What is expected -> The answer must be a word-for-word copy of the records below, with every picture left out.

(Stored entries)
++++

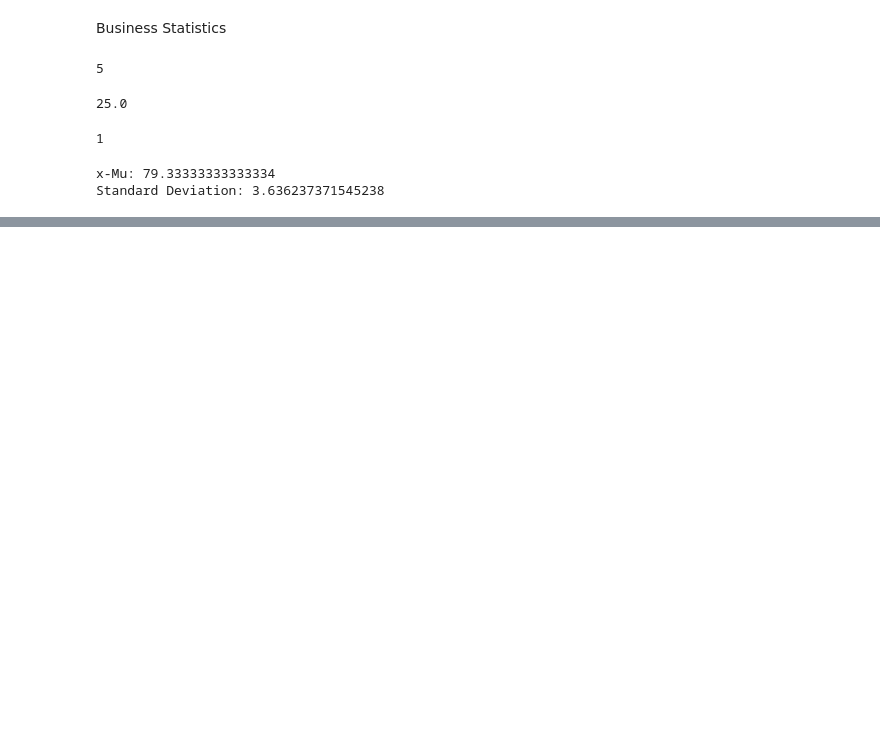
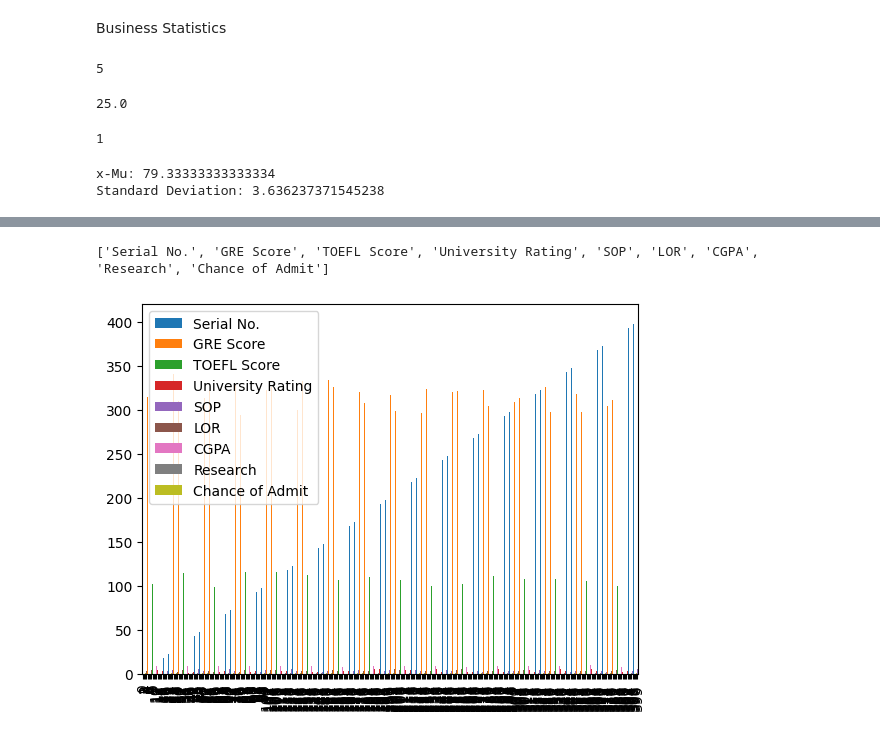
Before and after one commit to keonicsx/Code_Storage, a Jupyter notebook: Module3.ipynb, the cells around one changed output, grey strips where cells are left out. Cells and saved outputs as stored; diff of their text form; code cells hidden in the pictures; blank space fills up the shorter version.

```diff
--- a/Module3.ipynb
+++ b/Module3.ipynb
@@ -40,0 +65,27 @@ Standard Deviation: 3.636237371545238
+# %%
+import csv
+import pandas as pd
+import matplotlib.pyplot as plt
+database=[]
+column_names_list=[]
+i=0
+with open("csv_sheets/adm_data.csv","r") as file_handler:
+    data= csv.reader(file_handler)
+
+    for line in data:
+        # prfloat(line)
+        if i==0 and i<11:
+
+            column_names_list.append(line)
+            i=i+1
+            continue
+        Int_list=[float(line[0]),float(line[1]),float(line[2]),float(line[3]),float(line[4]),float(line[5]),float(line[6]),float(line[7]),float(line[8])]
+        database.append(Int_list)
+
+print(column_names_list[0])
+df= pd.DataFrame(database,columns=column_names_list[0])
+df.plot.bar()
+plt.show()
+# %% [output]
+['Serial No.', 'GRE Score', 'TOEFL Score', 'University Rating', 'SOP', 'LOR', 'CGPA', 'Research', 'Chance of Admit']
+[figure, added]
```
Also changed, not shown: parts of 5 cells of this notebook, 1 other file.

++++

Exercise response ->
Before and after one commit to keonicsx/Code_Storage, a Jupyter notebook: Module3.ipynb, the cells around one changed output, grey strips where cells are left out. Cells and saved outputs as stored; diff of their text form; code cells hidden in the pictures; blank space fills up the shorter version.

```diff
--- a/Module3.ipynb
+++ b/Module3.ipynb
@@ -40,0 +65,27 @@ Standard Deviation: 3.636237371545238
+# %%
+import csv
+import pandas as pd
+import matplotlib.pyplot as plt
+database=[]
+column_names_list=[]
+i=0
+with open("csv_sheets/adm_data.csv","r") as file_handler:
+    data= csv.reader(file_handler)
+
+    for line in data:
+        # prfloat(line)
+        if i==0 and i<11:
+
+            column_names_list.append(line)
+            i=i+1
+            continue
+        Int_list=[float(line[0]),float(line[1]),float(line[2]),float(line[3]),float(line[4]),float(line[5]),float(line[6]),float(line[7]),float(line[8])]
+        database.append(Int_list)
+
+print(column_names_list[0])
+df= pd.DataFrame(database,columns=column_names_list[0])
+df.plot.bar()
+plt.show()
+# %% [output]
+['Serial No.', 'GRE Score', 'TOEFL Score', 'University Rating', 'SOP', 'LOR', 'CGPA', 'Research', 'Chance of Admit']
+[figure, added]
```
Also changed, not shown: parts of 5 cells of this notebook, 1 other file.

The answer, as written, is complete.